According to Dr. Weiss, there were a number of disturbing issues raised during the meeting that fell outside of the purview of the FDA that should be addressed in other forums, including overly aggressive marketing, use of LASIK as a commodity, the lack of informed consent in some cases and inadequate patient screening procedures.
Recommended labeling changes
The panel made a number of recommendations for changes to patient labeling as well as for the FDA Web site page on LASIK.
The panel agreed that post-LASIK patients who go on to have cataract surgery should have IOP monitoring. There should also be an indication that LASIK affects IOL implant measurements. Several photos should be used to distinguish how vision appears when affected by halos, starbursts or glare. The panel also recommended, if not present already, there be sufficiently strongly worded caution for patients with keratoconus and other ecstatic disorders.
The panel also advocated distinguishing between those with collagen vascular disease vs. those with collagen vascular disease with dry eye. Dr. Weiss said some wording should be included to point out possible psychological implications of adverse LASIK outcomes.
Surgeons recognize warning
Drs. Solomon and Donnenfeld discussed with Ocular Surgery News what they took away from this meeting and how it would impact refractive practices.
“I think it’s important that we make absolutely certain we have a good discussion about the motivations and expectations a particular patient has in terms of why they want to be less dependent on their glasses and contacts,” Dr. Solomon said. “I think it’s incredibly important because in my own experience, assuming that the eye is healthy and a good exam has been done, if someone’s goals, expectations and motivations are in line with what these procedures can provide, and I have had a good informed consent discussion with them, the vast majority of patients do incredibly well.
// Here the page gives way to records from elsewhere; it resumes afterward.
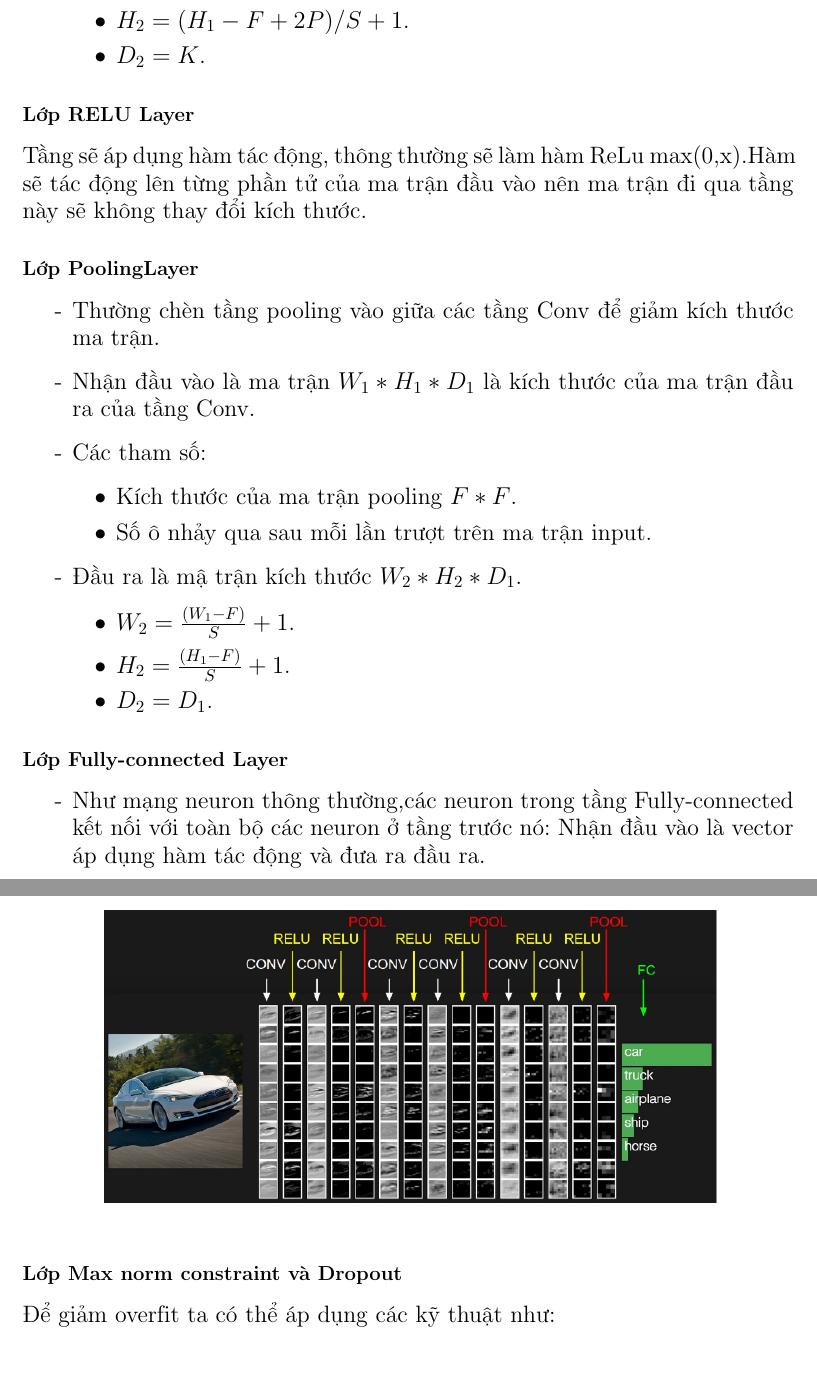
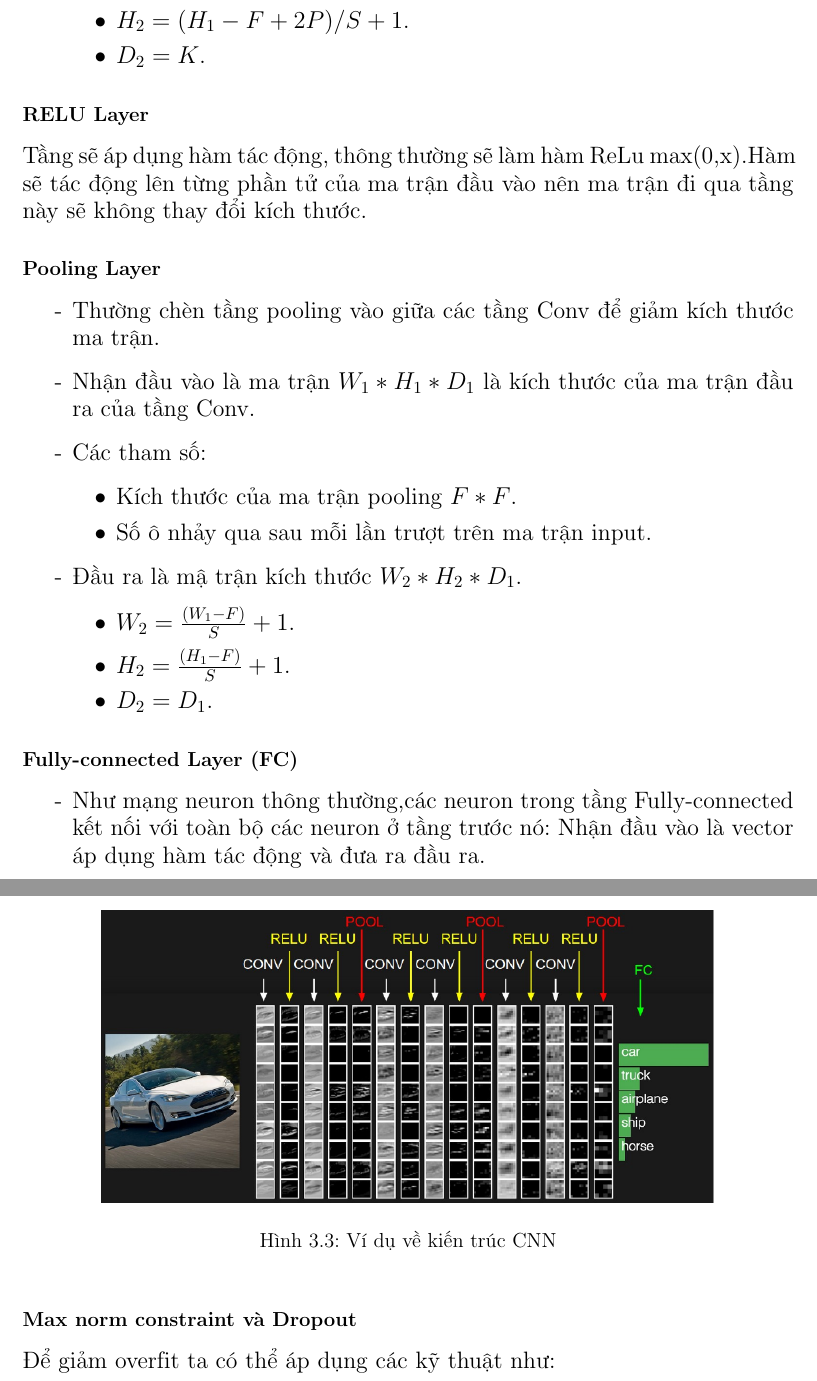
Before and after one commit to tuandat95cbn/ML_20161, a LaTeX thesis (report.tex): two parts of pages 10 and 11 of 21 before the commit and two parts of pages 10 and 11 of 20 after it, joined at a grey line, cut so that both start at the same text. Compiled offline with pdfLaTeX.

```diff
--- a/report.tex
+++ b/report.tex
@@ -192,9 +192,9 @@
 \item[•] $D_2 = K$.
 \end{itemize}
 \end{itemize}
-\subsubsection{Lớp RELU Layer}
+\subsubsection{RELU Layer}
 Tầng sẽ áp dụng hàm tác động, thông thường sẽ làm hàm ReLu max(0,x).Hàm sẽ tác động lên từng phần tử của ma trận đầu vào nên ma trận đi qua tầng này sẽ không thay đổi kích thước.
-\subsubsection{Lớp PoolingLayer}
+\subsubsection{Pooling Layer}
 \begin{itemize}
 \item[-] Thường chèn tầng pooling vào giữa các tầng Conv để giảm kích thước ma trận.
 \item[-] Nhận đầu vào là ma trận $W_1*H_1*D_1$ là kích thước của ma trận đầu ra của tầng Conv.
@@ -210,22 +210,23 @@
 \item[•] $D_2 = D_1$.
 \end{itemize}
 \end{itemize}
-\subsubsection{Lớp Fully-connected Layer}
+\subsubsection{Fully-connected Layer (FC)}
 \begin{itemize}
 \item[-] Như mạng neuron thông thường,các neuron trong tầng Fully-connected kết nối với toàn bộ các neuron ở tầng trước nó: Nhận đầu vào là vector áp dụng hàm tác động và đưa ra đầu ra.
 \end{itemize}
 \begin{figure}[h]
 \begin{center}
 \includegraphics[width =0.8 \textwidth]{ConvNetArchitecture.png}
+\caption{Ví dụ về kiến trúc CNN}
 \end{center}
 \end{figure}
-\subsubsection{Lớp Max norm constraint và Dropout}
+\subsubsection{Max norm constraint và Dropout}
 Để giảm overfit ta có thể áp dụng các kỹ thuật như:
 \begin{itemize}
 \item[-] Thêm max norm constraint cho các trọng số.
 \begin{itemize}
 \item[•] Khi cập nhật các trọng số thì các trường số phải thỏa mãn điều kiện: \\
- $\Vert\overrightarrow{w}\Vert_{2} < c$(c thường được chọn 3 hoặc 4).
+ $\Vert\overrightarrow{w}\Vert_{2} < c$ (c thường được chọn 3 hoặc 4).
 \end{itemize}
 \item[-] Thêm tầng dropout
 \begin{itemize}
```
Also changed, not shown: testImg.png, report.tex (17 more changed lines).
“If that rare occasional thing should occur where someone is dissatisfied, we as physicians need to spend the time with that patient to make them understand we are in this together. … What I did hear [at the panel] was that some of these patients felt like they were abandoned.”
Dr. Donnenfeld also stressed the need to care for dissatisfied patients.
“While LASIK is the safest elective procedure ever, we as ophthalmologists cannot rest until every patient has as good a result as possible and every complication is eliminated,” he said.
“We also have to be sensitive to the needs of unhappy patients,” he said. “These patients require more time and empathy, and we really have to go out of our way to make sure they achieve the best results they can possibly achieve.”